Alcohol 1st affects the forebrain and moves backward

Last affected is medulla oblongata

Parts of the brain affected by Alcohol


Alcohol and the law

Alcohol and the Law

  • 1939-1964: intoxicated = 0.15% BAC

  • 1965: intoxicated = 0.10% BAC

  • 2003: intoxicated = 0.08% BAC

At least we don’t live in France, Germany, Ireland, or Japan (0.05%) or especially Sweden (0.02%)!


Alcohol and the law1

Alcohol and the Law

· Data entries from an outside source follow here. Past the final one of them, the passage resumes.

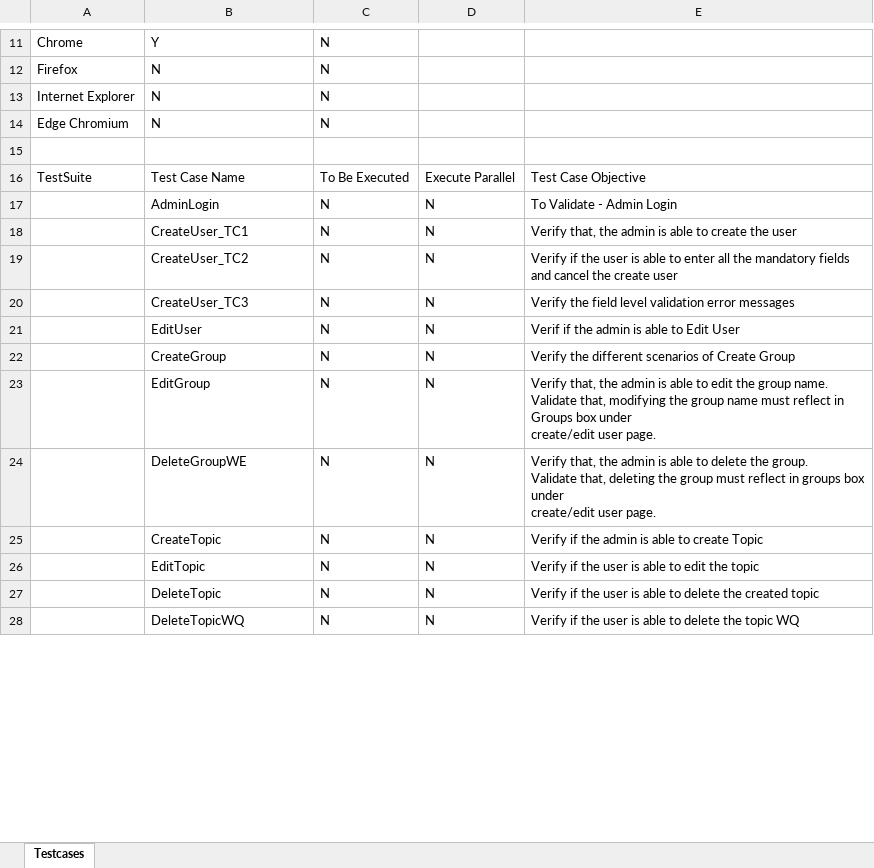
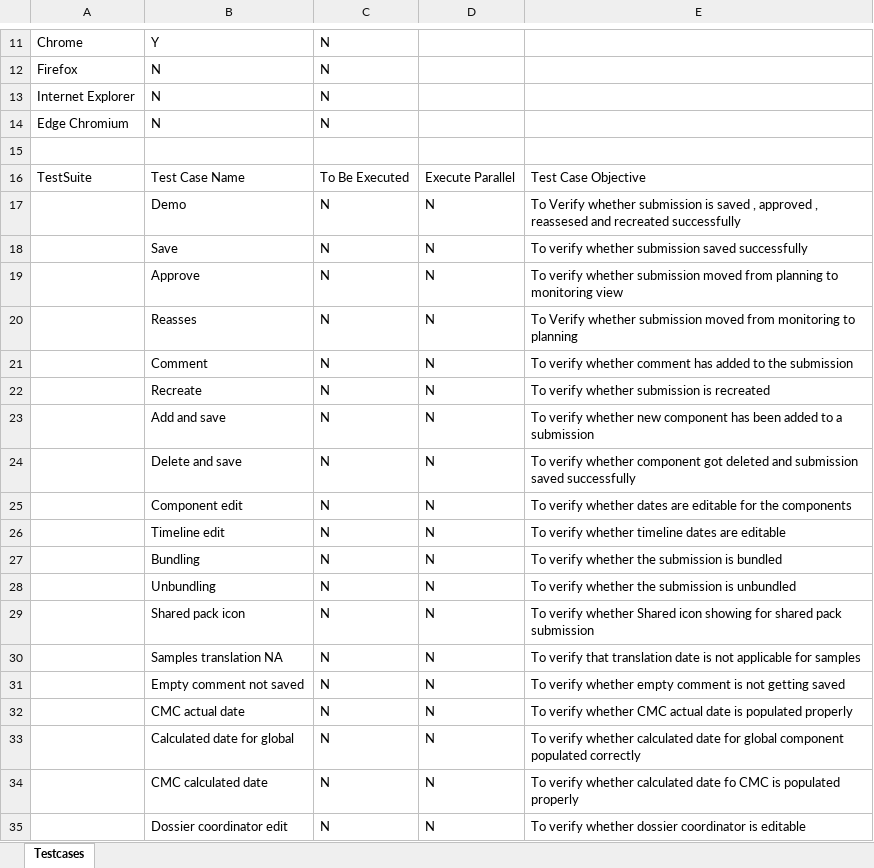
Before and after one commit to harishindegene/iPlan_Shan_1.16, an Excel workbook: TestCases/Testcases.xlsx, sheet Testcases, drawn as a sheet; only a part is shown, gaps mark what is left out; values as stored, in another font and other column widths than the file's, no cell formats; addresses are those after the commit; ↵ is a line break in a cell; the diff covers the shown part only; the diff names each change by its address in the sheet, - before the commit and + after, or states it on an @@ line.

```diff
--- a/TestCases/Testcases.xlsx (sheet Testcases)
+++ b/TestCases/Testcases.xlsx (sheet Testcases)
+row 17:  | Demo | N | N | To Verify whether submission is saved , approved , reassesed and recreated successfully
+row 18:  | Save | N | N | To verify whether submission saved successfully
+row 19:  | Approve | N | N | To verify whether submission moved from planning to monitoring view
+row 20:  | Reasses | N | N | To Verify whether submission moved from monitoring to planning
-B21: AdminLogin
+B21: Comment
-E21: To Validate - Admin Login
+E21: To verify whether comment has added to the submission
-B22: CreateUser_TC1
+B22: Recreate
-E22: Verify that, the admin is able to create the user
+E22: To verify whether submission is recreated
+row 23:  | Add and save | N | N | To verify whether new component has been added to a submission
-B24: CreateUser_TC2
+B24: Delete and save
-E24: Verify if the user is able to enter all the mandatory fields and cancel the create user
+E24: To verify whether component got deleted and submission saved successfully
+row 25:  | Component edit | N | N | To verify whether dates are editable for the components
-B26: CreateUser_TC3
+B26: Timeline edit
-E26: Verify the field level validation error messages
+E26: To verify whether timeline dates are editable
-B27: EditUser
+B27: Bundling
-E27: Verif if the admin is able to Edit User
+E27: To verify whether the submission is bundled
-B28: CreateGroup
+B28: Unbundling
-E28: Verify the different scenarios of Create Group
+E28: To verify whether the submission is unbundled
-B29: EditGroup
+B29: Shared pack icon
-E29: Verify that, the admin is able to edit the group name. ↵ Validate that, modifying the group name must reflect in Groups box under ↵ create/edit user page.
+E29: To verify whether Shared icon showing for shared pack submission
-B30: DeleteGroupWE
+B30: Samples translation NA
-E30: Verify that, the admin is able to delete the group. ↵ Validate that, deleting the group must reflect in groups box under ↵ create/edit user page.
+E30: To verify that translation date is not applicable for samples
-B31: CreateTopic
+B31: Empty comment not saved
-E31: Verify if the admin is able to create Topic
+E31: To verify whether empty comment is not getting saved
-B32: EditTopic
+B32: CMC actual date
-E32: Verify if the user is able to edit the topic
+E32: To verify whether CMC actual date is populated properly
+row 33:  | Calculated date for global | N | N | To verify whether calculated date for global component populated correctly
-B34: DeleteTopic
+B34: CMC calculated date
-E34: Verify if the user is able to delete the created topic
+E34: To verify whether calculated date fo CMC is populated properly
-B35: DeleteTopicWQ
+B35: Dossier coordinator edit
-E35: Verify if the user is able to delete the topic WQ
+E35: To verify whether dossier coordinator is editable
```
Also changed, not shown: 13 added rows and 71 edited cells elsewhere in this sheet, cell formats, TestCases/InputSheet.xlsx, 6 other files.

  • Try the drink wheel: http://www.intox.com/wheel/drinkwheel.asp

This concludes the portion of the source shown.